• WORK REQUIRED
All lines in the records that carry the string "docs" are to be shown.

[Collection entries]
********

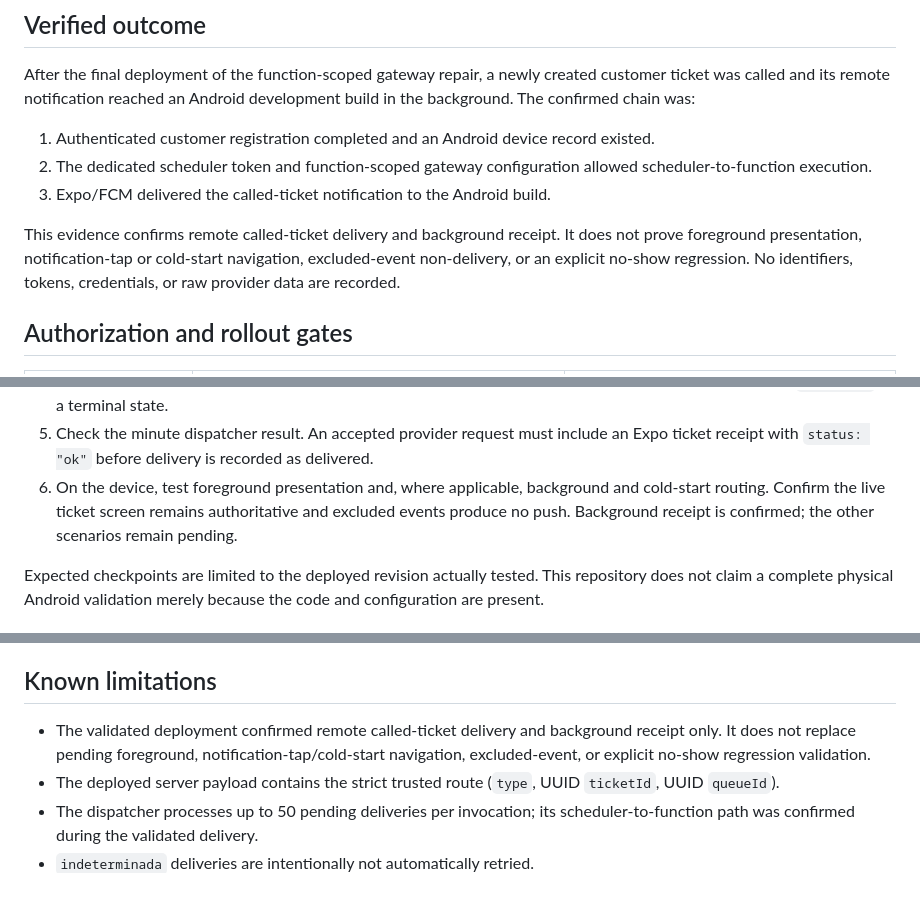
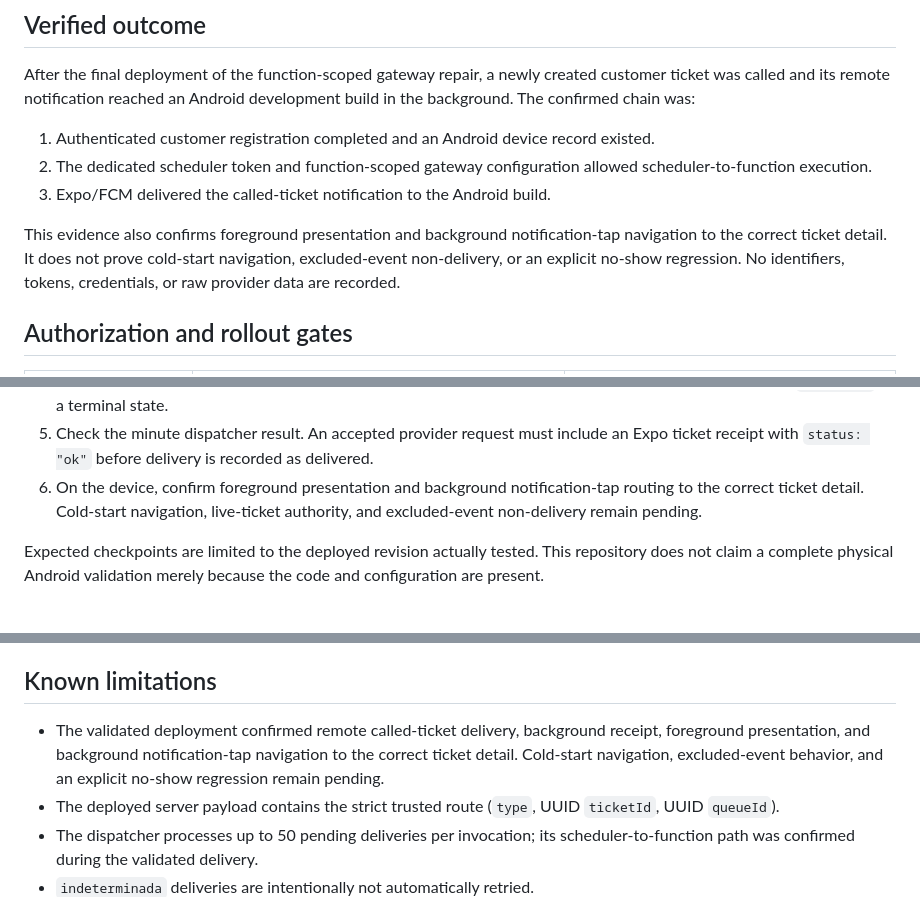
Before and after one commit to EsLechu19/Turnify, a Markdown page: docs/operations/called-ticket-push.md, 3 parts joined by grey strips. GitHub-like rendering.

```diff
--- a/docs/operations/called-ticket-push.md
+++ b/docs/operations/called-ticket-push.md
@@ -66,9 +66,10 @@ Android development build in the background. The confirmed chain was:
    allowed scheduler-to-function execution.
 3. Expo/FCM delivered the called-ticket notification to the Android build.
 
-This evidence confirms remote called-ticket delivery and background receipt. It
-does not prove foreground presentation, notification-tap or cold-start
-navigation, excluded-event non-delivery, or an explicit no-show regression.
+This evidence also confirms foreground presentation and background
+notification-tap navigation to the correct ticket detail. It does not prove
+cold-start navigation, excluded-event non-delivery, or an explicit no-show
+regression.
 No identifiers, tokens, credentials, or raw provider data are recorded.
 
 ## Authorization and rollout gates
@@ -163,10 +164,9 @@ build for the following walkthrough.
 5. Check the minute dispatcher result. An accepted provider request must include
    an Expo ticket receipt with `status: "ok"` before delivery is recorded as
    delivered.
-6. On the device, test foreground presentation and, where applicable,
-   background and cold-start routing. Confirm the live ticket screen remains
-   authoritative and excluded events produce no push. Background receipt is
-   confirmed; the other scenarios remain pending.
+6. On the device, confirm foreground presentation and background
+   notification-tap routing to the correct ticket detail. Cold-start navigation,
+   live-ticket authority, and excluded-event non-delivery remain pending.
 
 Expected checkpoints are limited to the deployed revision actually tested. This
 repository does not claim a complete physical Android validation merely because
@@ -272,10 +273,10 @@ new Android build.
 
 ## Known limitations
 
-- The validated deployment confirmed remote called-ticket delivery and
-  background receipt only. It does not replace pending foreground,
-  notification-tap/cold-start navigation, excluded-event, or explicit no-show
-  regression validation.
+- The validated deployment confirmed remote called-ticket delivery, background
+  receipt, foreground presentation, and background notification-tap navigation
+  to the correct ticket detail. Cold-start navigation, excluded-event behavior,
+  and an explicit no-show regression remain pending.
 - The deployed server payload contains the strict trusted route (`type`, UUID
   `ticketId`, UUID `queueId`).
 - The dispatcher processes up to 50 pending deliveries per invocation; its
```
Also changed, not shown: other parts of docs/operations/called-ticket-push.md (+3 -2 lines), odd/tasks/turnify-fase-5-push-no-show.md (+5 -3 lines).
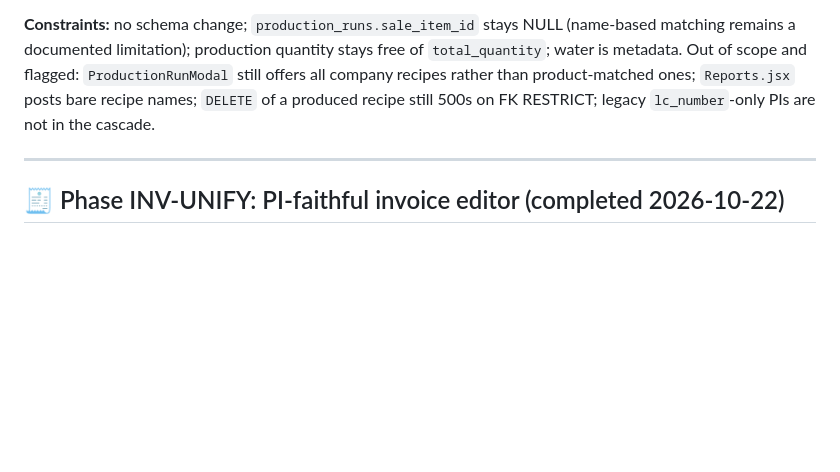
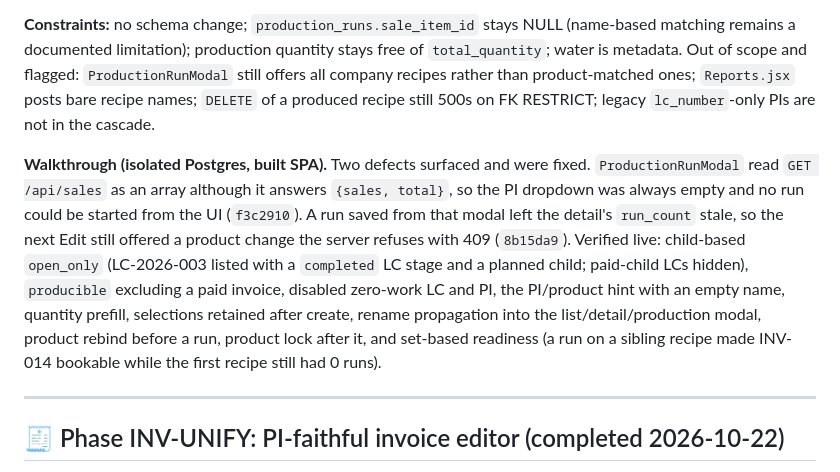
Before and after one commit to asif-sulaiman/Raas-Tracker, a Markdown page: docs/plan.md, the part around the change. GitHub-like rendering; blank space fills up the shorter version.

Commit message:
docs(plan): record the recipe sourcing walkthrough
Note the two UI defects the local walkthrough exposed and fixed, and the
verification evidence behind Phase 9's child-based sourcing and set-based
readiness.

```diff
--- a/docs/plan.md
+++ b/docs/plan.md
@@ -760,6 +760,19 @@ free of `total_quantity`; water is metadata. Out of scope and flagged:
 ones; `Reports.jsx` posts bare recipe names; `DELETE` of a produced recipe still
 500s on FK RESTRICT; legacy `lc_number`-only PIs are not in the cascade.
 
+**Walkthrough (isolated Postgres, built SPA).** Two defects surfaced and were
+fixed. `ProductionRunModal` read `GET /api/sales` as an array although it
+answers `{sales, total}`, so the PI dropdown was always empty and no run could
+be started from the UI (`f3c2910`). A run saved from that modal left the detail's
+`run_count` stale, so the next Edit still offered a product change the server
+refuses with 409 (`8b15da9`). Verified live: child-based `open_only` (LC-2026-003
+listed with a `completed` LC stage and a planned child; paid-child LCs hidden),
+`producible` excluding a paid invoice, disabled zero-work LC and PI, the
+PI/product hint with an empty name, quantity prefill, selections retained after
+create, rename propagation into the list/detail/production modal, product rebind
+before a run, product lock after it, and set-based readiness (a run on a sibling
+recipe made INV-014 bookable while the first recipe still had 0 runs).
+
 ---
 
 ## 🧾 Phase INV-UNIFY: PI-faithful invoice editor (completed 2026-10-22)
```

********

• SOLUTION FOR THIS TASK
Before and after one commit to EsLechu19/Turnify, a Markdown page: docs/operations/called-ticket-push.md, 3 parts joined by grey strips. GitHub-like rendering.
--- a/docs/operations/called-ticket-push.md
+++ b/docs/operations/called-ticket-push.md
Also changed, not shown: other parts of docs/operations/called-ticket-push.md (+3 -2 lines), odd/tasks/turnify-fase-5-push-no-show.md (+5 -3 lines).
Before and after one commit to asif-sulaiman/Raas-Tracker, a Markdown page: docs/plan.md, the part around the change. GitHub-like rendering; blank space fills up the shorter version.
docs(plan): record the recipe sourcing walkthrough
--- a/docs/plan.md
+++ b/docs/plan.md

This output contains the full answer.